For more information

Before concluding, I present this model below from A Program for Prison Reform as an alternative view to the present prison system.

Alternatives to Incarceration

Imprisonment should be a last resort. The presumption should be against its use. Before any offender is incarcerated, the prosecution should bear the burden of proving in an evidentiary hearing that no other alternative exists. An equal burden should be required for the denial or revocation of “good time”, probation and parole, which really are only other ways of imposing imprisonment.

We should further reduce our excessive reliance on prisons by making extensive use of alternatives to imprisonment, such as fines, restitution, and other probationary methods, which could at least as effectively meet society’s need for legal sanctions. However, such alternatives must be made available to all people who have committed similar offenses, so as not to become a means for the more affluent to buy their way out of prison. And where some kind of confinement seems necessary, halfway houses, community centres, group homes intermittent sentences, and other means of keeping offenders within the community should be preferred to prison.

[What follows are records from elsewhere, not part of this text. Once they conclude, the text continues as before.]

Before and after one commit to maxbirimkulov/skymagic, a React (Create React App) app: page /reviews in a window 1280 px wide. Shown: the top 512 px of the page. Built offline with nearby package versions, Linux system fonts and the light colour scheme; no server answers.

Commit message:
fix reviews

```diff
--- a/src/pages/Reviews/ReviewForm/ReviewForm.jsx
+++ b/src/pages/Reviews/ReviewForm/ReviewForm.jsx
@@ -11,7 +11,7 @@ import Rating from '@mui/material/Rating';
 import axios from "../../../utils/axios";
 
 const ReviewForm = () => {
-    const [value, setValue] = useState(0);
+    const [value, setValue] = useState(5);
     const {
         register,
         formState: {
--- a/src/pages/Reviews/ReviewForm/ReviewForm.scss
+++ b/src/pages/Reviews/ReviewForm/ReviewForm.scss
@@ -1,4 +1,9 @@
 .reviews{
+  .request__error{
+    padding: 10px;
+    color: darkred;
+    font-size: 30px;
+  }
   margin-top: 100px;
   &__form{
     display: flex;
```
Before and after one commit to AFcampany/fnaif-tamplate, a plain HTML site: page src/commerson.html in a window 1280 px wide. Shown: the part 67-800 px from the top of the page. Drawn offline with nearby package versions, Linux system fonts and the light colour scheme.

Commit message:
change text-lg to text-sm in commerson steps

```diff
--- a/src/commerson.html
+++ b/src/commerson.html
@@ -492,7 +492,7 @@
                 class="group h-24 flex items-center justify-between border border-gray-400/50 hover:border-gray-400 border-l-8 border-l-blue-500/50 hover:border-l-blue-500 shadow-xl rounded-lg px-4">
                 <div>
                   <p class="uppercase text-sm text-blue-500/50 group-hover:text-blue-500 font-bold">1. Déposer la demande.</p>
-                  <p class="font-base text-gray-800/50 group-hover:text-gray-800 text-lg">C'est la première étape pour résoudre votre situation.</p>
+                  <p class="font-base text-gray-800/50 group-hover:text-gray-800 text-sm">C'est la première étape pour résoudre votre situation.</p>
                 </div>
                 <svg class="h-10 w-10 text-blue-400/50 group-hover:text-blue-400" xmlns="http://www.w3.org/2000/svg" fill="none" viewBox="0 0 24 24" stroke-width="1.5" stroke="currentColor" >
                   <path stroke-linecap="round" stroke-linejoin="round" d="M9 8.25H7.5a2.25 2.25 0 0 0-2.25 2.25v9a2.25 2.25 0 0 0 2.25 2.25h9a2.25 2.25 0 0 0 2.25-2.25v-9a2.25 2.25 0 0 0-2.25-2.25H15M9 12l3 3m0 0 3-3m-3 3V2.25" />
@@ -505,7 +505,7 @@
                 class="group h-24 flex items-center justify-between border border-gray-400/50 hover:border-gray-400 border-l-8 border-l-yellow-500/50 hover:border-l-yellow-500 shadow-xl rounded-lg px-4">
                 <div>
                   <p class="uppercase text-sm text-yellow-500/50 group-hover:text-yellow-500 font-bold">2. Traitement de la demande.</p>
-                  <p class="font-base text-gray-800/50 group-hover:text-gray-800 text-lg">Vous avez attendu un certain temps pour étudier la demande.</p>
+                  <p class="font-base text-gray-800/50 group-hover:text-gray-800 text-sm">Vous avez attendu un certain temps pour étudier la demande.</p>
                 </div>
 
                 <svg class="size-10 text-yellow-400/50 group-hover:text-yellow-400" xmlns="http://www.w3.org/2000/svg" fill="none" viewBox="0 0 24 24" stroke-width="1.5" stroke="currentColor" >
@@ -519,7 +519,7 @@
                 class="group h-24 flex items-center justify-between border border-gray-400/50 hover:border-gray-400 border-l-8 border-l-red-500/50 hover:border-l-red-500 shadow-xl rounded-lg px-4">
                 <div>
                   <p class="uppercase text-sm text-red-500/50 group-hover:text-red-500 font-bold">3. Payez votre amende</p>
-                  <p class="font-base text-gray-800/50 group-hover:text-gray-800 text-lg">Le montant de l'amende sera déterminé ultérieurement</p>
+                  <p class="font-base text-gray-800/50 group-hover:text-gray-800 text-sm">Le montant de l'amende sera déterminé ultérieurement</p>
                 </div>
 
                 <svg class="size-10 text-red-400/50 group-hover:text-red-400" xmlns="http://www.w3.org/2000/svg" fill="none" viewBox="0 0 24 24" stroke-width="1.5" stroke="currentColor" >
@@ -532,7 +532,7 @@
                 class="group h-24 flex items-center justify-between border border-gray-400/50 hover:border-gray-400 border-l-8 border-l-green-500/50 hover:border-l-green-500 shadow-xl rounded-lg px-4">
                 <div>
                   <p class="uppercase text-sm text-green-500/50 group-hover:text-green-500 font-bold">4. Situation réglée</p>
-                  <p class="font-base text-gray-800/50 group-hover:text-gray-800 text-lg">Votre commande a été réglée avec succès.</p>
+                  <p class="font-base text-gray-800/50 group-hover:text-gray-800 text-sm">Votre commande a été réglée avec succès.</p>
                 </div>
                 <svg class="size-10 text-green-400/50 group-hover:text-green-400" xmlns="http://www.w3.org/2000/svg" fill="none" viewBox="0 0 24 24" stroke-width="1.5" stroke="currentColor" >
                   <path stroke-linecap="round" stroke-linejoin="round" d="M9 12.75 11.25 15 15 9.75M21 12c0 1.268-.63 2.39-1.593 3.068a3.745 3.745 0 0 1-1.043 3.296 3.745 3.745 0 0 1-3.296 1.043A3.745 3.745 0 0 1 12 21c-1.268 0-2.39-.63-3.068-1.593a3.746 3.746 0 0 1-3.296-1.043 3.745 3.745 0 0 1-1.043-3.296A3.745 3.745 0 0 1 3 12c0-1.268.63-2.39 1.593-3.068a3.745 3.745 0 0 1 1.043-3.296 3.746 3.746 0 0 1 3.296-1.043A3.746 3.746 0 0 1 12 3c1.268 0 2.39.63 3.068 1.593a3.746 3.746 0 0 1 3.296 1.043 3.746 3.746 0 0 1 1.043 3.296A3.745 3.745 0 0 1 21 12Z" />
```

(A Program for Prison Reform: The Final Report. Annual Chief Justice Earl Warren Conference. Pamphlet.  Cambridge, Massachusetts: Roscoe Pound American Trial Lawyers Foundation, 1972. 10-11. )


In conclusion, these findings indicate that prisons under our present socioeconomic system reinforce the status quo, punish rather than heal and rehabilitate, and are a breeding ground and apprenticeship for further crime with the bulk of Canada’s prison population being predominantly the oppressed, women, First Nations people, minority groups etc. Once more, it is crucial to  reiterate the desperate need for  alternatives. Not only must we not expand prisons, but let us  think of abolishing them altogether and let us look to alternatives such as in the above model and to traditional aboriginal models where healing circles and sentencing circles are paramount and where the emphasis is on healing and rehabilitation, a holistic, humanistic and even radical innovative approach to crime and punishment.


Sylvia Goldfarb is a writer and activist based in Montreal.